[What to produce]
Copy out every line of the data where the word "span" is found.

[Data for processing]
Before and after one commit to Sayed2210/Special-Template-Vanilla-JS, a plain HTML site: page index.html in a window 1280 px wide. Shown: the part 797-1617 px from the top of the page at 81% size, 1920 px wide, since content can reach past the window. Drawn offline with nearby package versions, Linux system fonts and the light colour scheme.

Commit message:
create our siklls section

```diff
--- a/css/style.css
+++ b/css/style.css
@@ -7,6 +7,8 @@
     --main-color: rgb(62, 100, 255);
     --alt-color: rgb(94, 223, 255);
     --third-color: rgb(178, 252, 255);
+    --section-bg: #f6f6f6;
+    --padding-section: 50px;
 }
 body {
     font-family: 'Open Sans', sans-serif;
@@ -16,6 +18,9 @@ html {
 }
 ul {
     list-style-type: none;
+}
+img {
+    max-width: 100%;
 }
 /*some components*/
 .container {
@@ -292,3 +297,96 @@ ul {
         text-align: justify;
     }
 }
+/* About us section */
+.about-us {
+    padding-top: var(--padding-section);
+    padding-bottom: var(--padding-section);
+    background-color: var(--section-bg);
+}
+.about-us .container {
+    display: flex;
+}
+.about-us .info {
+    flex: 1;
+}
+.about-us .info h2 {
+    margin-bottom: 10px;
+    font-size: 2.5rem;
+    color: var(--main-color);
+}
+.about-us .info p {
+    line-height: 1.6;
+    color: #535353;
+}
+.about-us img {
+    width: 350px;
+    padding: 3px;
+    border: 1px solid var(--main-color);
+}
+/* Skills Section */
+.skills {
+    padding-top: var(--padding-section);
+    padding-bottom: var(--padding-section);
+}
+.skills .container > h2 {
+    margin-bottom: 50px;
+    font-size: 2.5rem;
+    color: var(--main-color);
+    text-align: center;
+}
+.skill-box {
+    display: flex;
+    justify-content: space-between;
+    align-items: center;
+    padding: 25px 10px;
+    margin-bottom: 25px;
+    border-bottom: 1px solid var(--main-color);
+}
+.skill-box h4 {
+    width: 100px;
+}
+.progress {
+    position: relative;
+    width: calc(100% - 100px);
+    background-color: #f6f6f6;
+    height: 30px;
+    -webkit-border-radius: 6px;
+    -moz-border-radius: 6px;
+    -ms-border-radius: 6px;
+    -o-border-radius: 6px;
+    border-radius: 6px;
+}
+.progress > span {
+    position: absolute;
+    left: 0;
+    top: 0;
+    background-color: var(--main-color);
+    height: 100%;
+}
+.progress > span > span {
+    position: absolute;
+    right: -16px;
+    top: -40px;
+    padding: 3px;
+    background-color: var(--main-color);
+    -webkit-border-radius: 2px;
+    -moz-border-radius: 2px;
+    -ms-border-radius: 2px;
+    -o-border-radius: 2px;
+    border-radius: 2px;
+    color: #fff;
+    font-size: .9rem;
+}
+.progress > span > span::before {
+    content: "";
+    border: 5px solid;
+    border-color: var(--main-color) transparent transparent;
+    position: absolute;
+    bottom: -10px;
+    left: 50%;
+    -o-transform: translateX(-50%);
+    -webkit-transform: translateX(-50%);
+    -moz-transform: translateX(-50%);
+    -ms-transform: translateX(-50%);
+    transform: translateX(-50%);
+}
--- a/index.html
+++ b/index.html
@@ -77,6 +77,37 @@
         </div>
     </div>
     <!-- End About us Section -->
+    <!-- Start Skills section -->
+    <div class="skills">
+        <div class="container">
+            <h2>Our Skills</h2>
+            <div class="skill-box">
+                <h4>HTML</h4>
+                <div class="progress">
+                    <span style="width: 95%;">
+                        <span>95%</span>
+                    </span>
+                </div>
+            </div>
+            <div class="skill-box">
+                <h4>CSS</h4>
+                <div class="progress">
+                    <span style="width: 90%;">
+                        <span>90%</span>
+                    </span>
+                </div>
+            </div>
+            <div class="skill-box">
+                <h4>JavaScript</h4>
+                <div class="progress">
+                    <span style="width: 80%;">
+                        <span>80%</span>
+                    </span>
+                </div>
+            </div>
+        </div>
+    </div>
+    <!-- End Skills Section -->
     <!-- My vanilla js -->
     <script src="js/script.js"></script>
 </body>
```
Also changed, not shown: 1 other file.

[Exercise solution]
+.progress > span {
+.progress > span > span {
+.progress > span > span::before {
+                    <span style="width: 95%;">
+                        <span>95%</span>
+                    </span>
+                    <span style="width: 90%;">
+                        <span>90%</span>
+                    </span>
+                    <span style="width: 80%;">
+                        <span>80%</span>
+                    </span>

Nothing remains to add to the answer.